Given data:
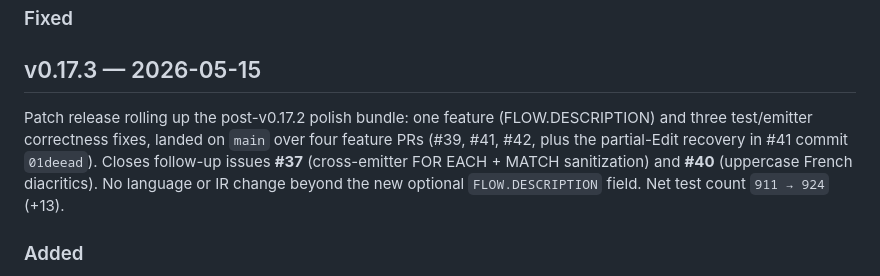
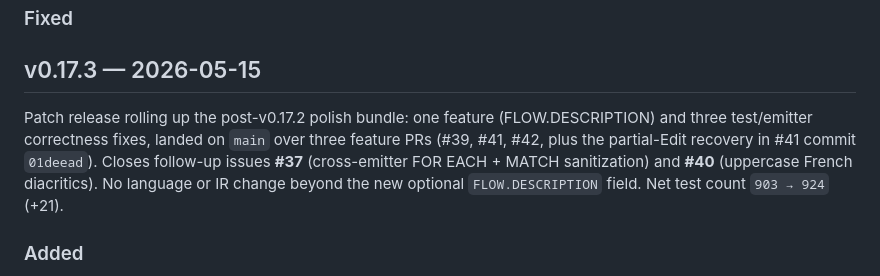
Before and after one commit to Sandjab/clio, a Markdown page: CHANGELOG.md, the part around the change. Rendered like a GitHub page.

Commit message:
review(#43): fix CHANGELOG release summary (Gemini PR #43)
Two factual errors in the v0.17.3 summary line caught by Gemini:

  1. Test count: said `911 → 924 (+13)` but 911 was the intermediate
     count after PR #39 landed; the actual v0.17.2 baseline (and
     README current figure) is 903. The correct delta is
     `903 → 924 (+21)`.

  2. PR count: said "four feature PRs" but only three are listed
     (#39, #41, #42). The recovery commit `01deead` is a fixup on
     PR #41, not a separate PR.

Both corrections applied per Gemini's suggested replacement.

Co-Authored-By: Claude Opus 4.7 (1M context) <noreply@anthropic.com>

```diff
--- a/CHANGELOG.md
+++ b/CHANGELOG.md
@@ -10,7 +10,7 @@
 
 ## v0.17.3 — 2026-05-15
 
-Patch release rolling up the post-v0.17.2 polish bundle: one feature (FLOW.DESCRIPTION) and three test/emitter correctness fixes, landed on `main` over four feature PRs (#39, #41, #42, plus the partial-Edit recovery in #41 commit `01deead`). Closes follow-up issues **#37** (cross-emitter FOR EACH + MATCH sanitization) and **#40** (uppercase French diacritics). No language or IR change beyond the new optional `FLOW.DESCRIPTION` field. Net test count `911 → 924` (+13).
+Patch release rolling up the post-v0.17.2 polish bundle: one feature (FLOW.DESCRIPTION) and three test/emitter correctness fixes, landed on `main` over three feature PRs (#39, #41, #42, plus the partial-Edit recovery in #41 commit `01deead`). Closes follow-up issues **#37** (cross-emitter FOR EACH + MATCH sanitization) and **#40** (uppercase French diacritics). No language or IR change beyond the new optional `FLOW.DESCRIPTION` field. Net test count `903 → 924` (+21).
 
 ### Added
 
```
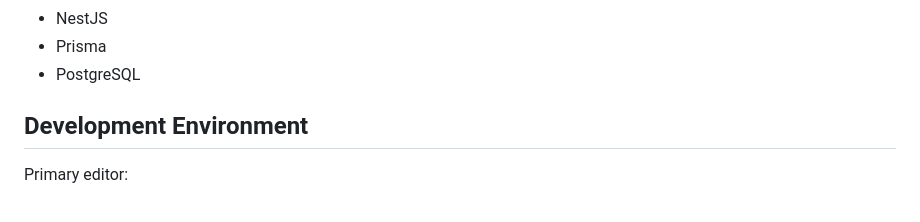
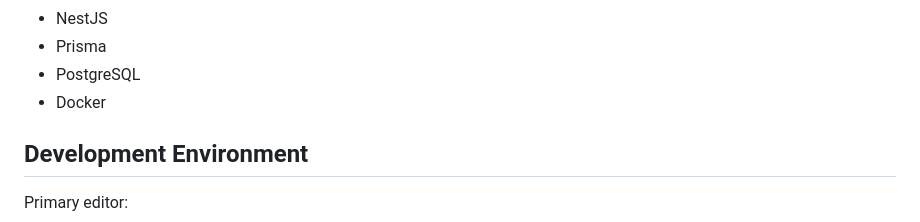
Before and after one commit to mhoffman4934/CircuitIQ-Electrical-Field-Assistant-Development, a Markdown page: README.md, the part around the change. GitHub-like rendering.

Commit message:
Add Docker to the list of technologies

```diff
--- a/README.md
+++ b/README.md
@@ -30,6 +30,7 @@ CircuitIQ is being developed to support electrical asset identification, equipme
 - NestJS
 - Prisma
 - PostgreSQL
+- Docker
 
 ## Development Environment
 
```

Directions: Using the records above, print exactly the run of lines that starts with the line with "Both corrections applied" and goes on through the line with "Add Docker to the list of technologies", pictures excluded.

Written answer:
Both corrections applied per Gemini's suggested replacement.

Co-Authored-By: Claude Opus 4.7 (1M context) <noreply@anthropic.com>

```diff
--- a/CHANGELOG.md
+++ b/CHANGELOG.md
@@ -10,7 +10,7 @@
 
 ## v0.17.3 — 2026-05-15
 
-Patch release rolling up the post-v0.17.2 polish bundle: one feature (FLOW.DESCRIPTION) and three test/emitter correctness fixes, landed on `main` over four feature PRs (#39, #41, #42, plus the partial-Edit recovery in #41 commit `01deead`). Closes follow-up issues **#37** (cross-emitter FOR EACH + MATCH sanitization) and **#40** (uppercase French diacritics). No language or IR change beyond the new optional `FLOW.DESCRIPTION` field. Net test count `911 → 924` (+13).
+Patch release rolling up the post-v0.17.2 polish bundle: one feature (FLOW.DESCRIPTION) and three test/emitter correctness fixes, landed on `main` over three feature PRs (#39, #41, #42, plus the partial-Edit recovery in #41 commit `01deead`). Closes follow-up issues **#37** (cross-emitter FOR EACH + MATCH sanitization) and **#40** (uppercase French diacritics). No language or IR change beyond the new optional `FLOW.DESCRIPTION` field. Net test count `903 → 924` (+21).
 
 ### Added
 
```
Before and after one commit to mhoffman4934/CircuitIQ-Electrical-Field-Assistant-Development, a Markdown page: README.md, the part around the change. GitHub-like rendering.

Commit message:
Add Docker to the list of technologies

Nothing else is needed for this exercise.